Werner Herzog, with his "Nosferatu," approached the material from an entirely different direction. His film is much more explicitly an homage to F.W. Murnau's 1922 "Nosferatu," which Herzog considered one of the greatest German films ever made. Here, Dracula is played by Klaus Kinski, and looks almost exactly like the unnaturally pale, monstrous figure with the pointy ears and long fingernails who starred in the original. Because copyright isues were no longer a concern, in Herzog's "Nosferatu," he can be called Dracula instead of Orlock. Jonathan Harker (Bruno Ganz), his wife Lucy (Isabelle Adjani), and Dr. Van Helsing (Walter Ladengast) also make appearances, but much of the plot has been altered. The vast majority of the film is taken up with Harker's visit to Transylvania, with only the final third covering what happens when Dracula relocates, to Germany this time instead of England.
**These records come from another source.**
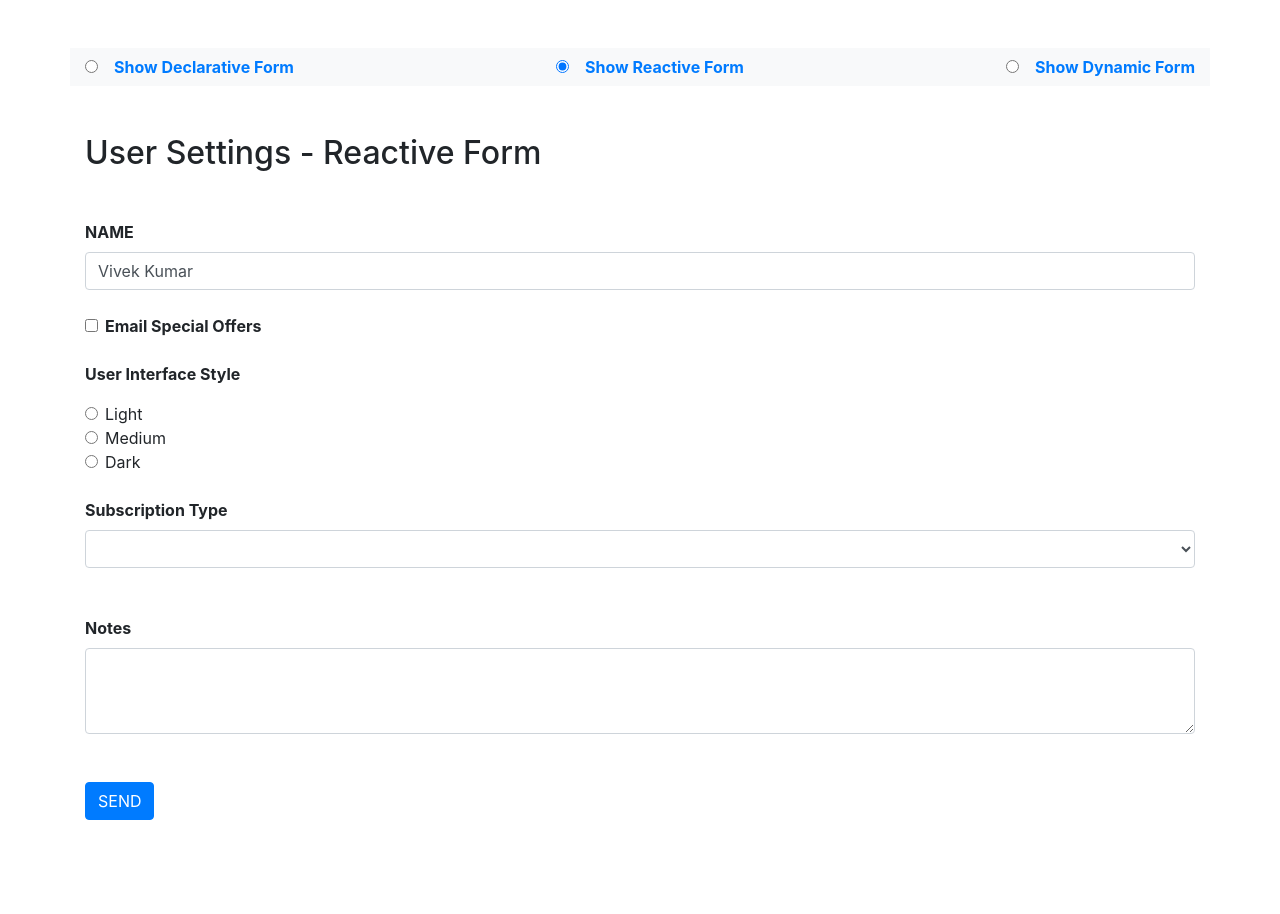
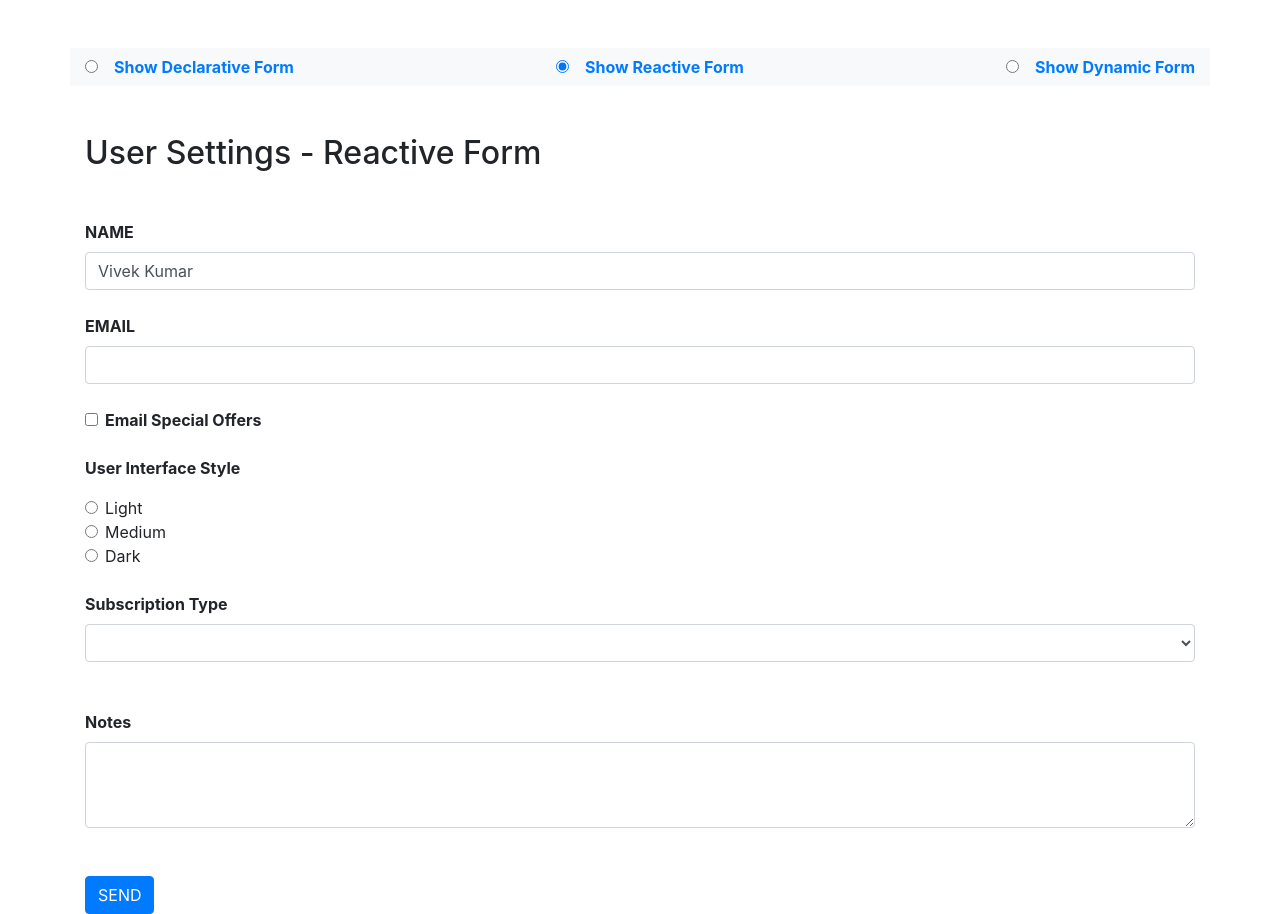
Before and after one commit to vivekkumar27june88/course-angular-form-declarative, an Angular app: page / in a window 1280 px wide. Both pictures are taken after a click on the radio button "Show Reactive Form". Before the commit the page ends 820 px from the top, so only its background shows below. Built offline with nearby package versions, Linux system fonts and the light colour scheme.

Commit message:
Async Validator

```diff
--- a/src/app/app.module.ts
+++ b/src/app/app.module.ts
@@ -1,5 +1,6 @@
 import { NgModule } from '@angular/core';
 import { FormsModule, ReactiveFormsModule } from '@angular/forms';
+import { HttpClientModule } from '@angular/common/http';
 import { BrowserModule } from '@angular/platform-browser';
 import { AppRoutingModule } from './app-routing.module';
 import { AppComponent } from './app.component';
@@ -16,7 +17,7 @@ import { NameCaseDirective } from './validators/name-case.directive';
     UserRegistrationComponent,
     NameCaseDirective
   ],
-  imports: [BrowserModule, AppRoutingModule, FormsModule, ReactiveFormsModule],
+  imports: [BrowserModule, AppRoutingModule, FormsModule, ReactiveFormsModule, HttpClientModule],
   providers: [],
   bootstrap: [AppComponent]
 })
--- /dev/null
+++ b/src/app/services/user.service.ts
@@ -0,0 +1,20 @@
+import { Injectable } from '@angular/core';
+import { HttpClient } from '@angular/common/http';
+import { Observable, of } from 'rxjs';
+import { delay } from 'rxjs/operators';
+
+@Injectable({
+  providedIn: 'root'
+})
+export class UserService {
+  dummyExistingUser = ['a@a.com', 'b@b.com', 'c@c.com'];
+  constructor(private httpClient: HttpClient) {}
+
+  public isUserExist(username: string): Observable<string[]> {
+    if (this.dummyExistingUser.includes(username)) {
+      return of([username]).pipe(delay(2000));
+    } else {
+      return of([]).pipe(delay(2000));
+    }
+  }
+}
--- a/src/app/user-settings-reactive-form/user-settings-reactive-form.component.html
+++ b/src/app/user-settings-reactive-form/user-settings-reactive-form.component.html
@@ -16,6 +16,22 @@
       <div [hidden]="!formSubmitted || userSettingForm.get('name').valid"
         class="alert alert-danger">
         Enter a name (required)
+      </div>
+    </div>
+
+    <div class="form-group mb-4">
+      <label for="email"
+        class="font-weight-bold">EMAIL</label>
+      <input id="email"
+        formControlName="email"
+        [class.form-field-err]="formSubmitted && userSettingForm.get('email').invalid"
+        name="email"
+        class="form-control"
+        required>
+
+      <div *ngIf="userSettingForm.get('email').hasError('usernameExist')"
+        class="alert alert-danger">
+        This email is already taken
       </div>
     </div>
 
--- a/src/app/user-settings-reactive-form/user-settings-reactive-form.component.ts
+++ b/src/app/user-settings-reactive-form/user-settings-reactive-form.component.ts
@@ -1,5 +1,7 @@
 import { Component, OnInit } from '@angular/core';
-import { FormBuilder, FormControl, FormGroup, Validators } from '@angular/forms';
+import { FormBuilder, FormGroup, Validators, FormControl } from '@angular/forms';
+import { UserService } from '../services/user.service';
+import { usernameValidator } from '../validators/username-exist-validator';
 
 @Component({
   selector: 'app-user-settings-reactive-form',
@@ -10,7 +12,7 @@ export class UserSettingsReactiveFormComponent implements OnInit {
   public userSettingForm: FormGroup;
   public formSubmitted = false;
 
-  constructor(private fb: FormBuilder) {
+  constructor(private fb: FormBuilder, private userService: UserService) {
     this.createForm();
   }
 
@@ -19,6 +21,7 @@ export class UserSettingsReactiveFormComponent implements OnInit {
   createForm() {
     this.userSettingForm = this.fb.group({
       name: ['Vivek Kumar', { validators: Validators.required, updateOn: 'change' }],
+      email: ['', { asyncValidators: usernameValidator(this.userService) }],
       emailOffers: [''],
       interfaceStyle: [''],
       subscriptionType: [''],
--- /dev/null
+++ b/src/app/validators/username-exist-validator.ts
@@ -0,0 +1,14 @@
+import { UserService } from '../services/user.service';
+import { FormControl } from '@angular/forms';
+import { timer } from 'rxjs';
+import { debounce, map } from 'rxjs/operators';
+
+export const usernameValidator = (userService: UserService) => {
+  return (input: FormControl) => {
+    return userService.isUserExist(input.value).pipe(
+      map(res => {
+        return res && res.length > 0 ? { usernameExist: true } : null;
+      })
+    );
+  };
+};
```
The most interesting narrative change was to place Lucy as the primary heroic character. She's far more active here than in any other version I've seen, a pure soul who spearheads the fight against Dracula, and makes the ultimate sacrifice. Van Helsing is only a minor character, the impotent voice of science and reason in a universe governed by spiritual and supernatural forces. Harker, though our POV character for the first half of the film, ultimately becomes incapacitated and compromised. It's Kinski and Adjani who dominate the story, their characters locked in a battle of wills, evil versus good. Their performances are so strong, they have become iconic. Kinki's Dracula is a twisted, inhuman creature, desiring of life and love, but all too aware that they are beyond his reach. He is horrific in every aspect, but still deeply pitiable. By contrast, Adjani has been styled as a righteous Madonna figure, radiant and virtuous.
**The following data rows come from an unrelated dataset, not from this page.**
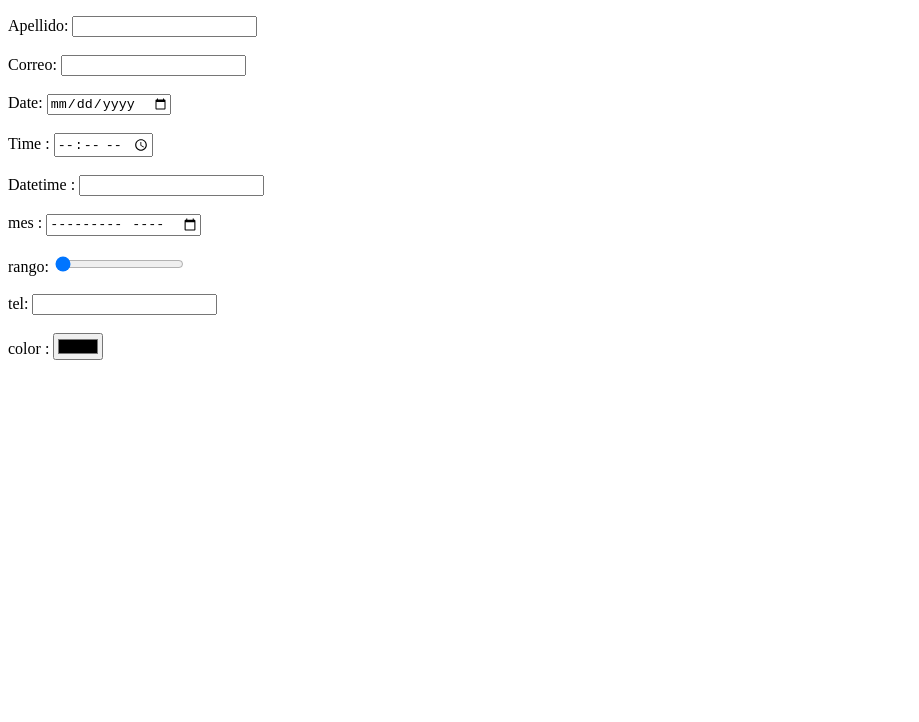
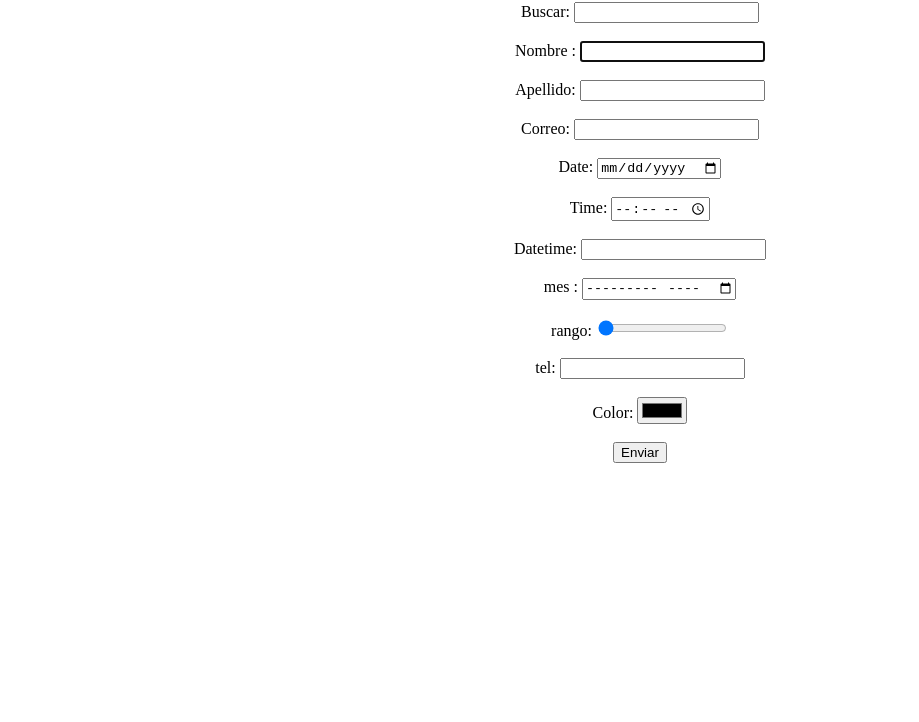
Before and after one commit to Robsonbatista13/formulario, a plain HTML site: page index.html in a window 1280 px wide. Shown: the part 78-800 px from the top of the page, without its empty margins (0-919 px from the left). Drawn offline with Linux system fonts and the light colour scheme.

Commit message:
Label no formulario
Colocando os label no formulário ficar mais fácil para o usuário

```diff
--- a/index.html
+++ b/index.html
@@ -1,37 +1,64 @@
 <!DOCTYPE html>
 <head>
+<style>
+	form{
+		text-align: center;
+	}
+
+	h1{
+		text-align: center;
+	}
+</style>
 <html lang="es">
 <meta charset="Utf-8">
 <title>Formulario</title>
+
 </head>
 <body>
-<form>
+
+<h1 >Formulario de Basico em HTML </h1>
+<form >
+
 <p>
-Buscar: <input type="search" name ="seach">
+
+	<label for="Buscar">Buscar:</label>
+	<input type="search" name ="search" id="Buscar"/>
 <br>
 <br/>
-Nombre : <input type="text" name ="name" autofocus required />
+		<label for="Nombre">Nombre :</label>
+		<input type="text" name ="name" autofocus required id="Nombre"/>
 <br>
 <br/>
 <!-- autofocus required obliga a que se auto ingrese un dato-->
-Apellido: <input type="text" apellido="apellido" autofocus required />
+		<label for = "apellido">Apellido:</label>
+		<input type="text" apellido="apellido" autofocus required id  = "apellido" />
 <br> <br/>
-Correo: <input type="email" name="email"/>
+		<label for = "correo">Correo:</label>
+		<input type="email" name="email" id = "correo"/>
 <br>    <br/>
-Date: <input type="date" name ="date"/>
+		<label for = "Date">Date:</label>
+		<input type="date" name ="date" id="Date"/>
 <br> <br/>
-Time : <input type= "time" name= "time"/>
+		<label for = "time">Time:</label>
+		<input type= "time" name= "time" id="time"/>
 <br> <br/>
-Datetime : <input type="datetime" name="a"/>
+		<label for = "datetime">Datetime:</label>
+		<input type="datetime" name="a" id="datetime"/>
 <br></br>
-mes : <input  type="month" name="mes" min="0" max="10" value="0">
+		<label for = "mes">mes :</label>
+		<input  type="month" name="mes" min="0" max="10" value="0" id="mes">
 <br></br>
-rango: <input type="range" name ="rango" min="0" max="10" value="0" >
+		<label for = "rango">rango:</label>
+		<input type="range" name ="rango" min="0" max="10" value="0" id="rango">
 <br></br>
-tel: <input type="tel" name="tel">
+		<label for = "tel">tel:</label>
+		<input type="tel" name="tel" id="tel">
 <br></br>
-color : <input type="color" name="color">
+		<label for = "color">Color:</label>
+		<input type="color" name="color" id = "color">
 
+<br></br>
+		<input type="submit" value="Enviar"">
 </p>
 </form>
 
```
Herzog was working with a tiny crew of only sixteen people, and it's amazing what they managed to accomplish. The sets and visuals are simple, but wonderfully evocative. Herzog recreated some of Murnau's shots, including images of grasping shadows looming large in the frame. There are almost no effects, but some good makeup and lighting create a great sense of the fantastic. There is also a heavy emphasis on the natural world, including landscapes and animals. Herzog also links Dracula's reign of terror to the Black Plague, and has several scenes that involve swarming masses of rats invading the town. Though there is little violence depicted onscreen, death is everywhere. There's this wonderful atmosphere of apocalyptic dread that permeates everything, with a little help from an excellent score.
Tod Browning's "Dracula" also gets a few nods in each film, or rather the Bela Lugosi performance of Count Dracula does. Both of the 1979 adaptations have their own takes on the "Children of the night" and "I never drink wine" lines. It's indicative of these "Dracula" films having roots in both of those early portrayals, as starkly different as they are. And you can definitely see the influence of Badham's and Herzog's films on later adaptations, including Francis Ford Coppola's 1992 "Dracula" and beyond.
But that's a post for another day.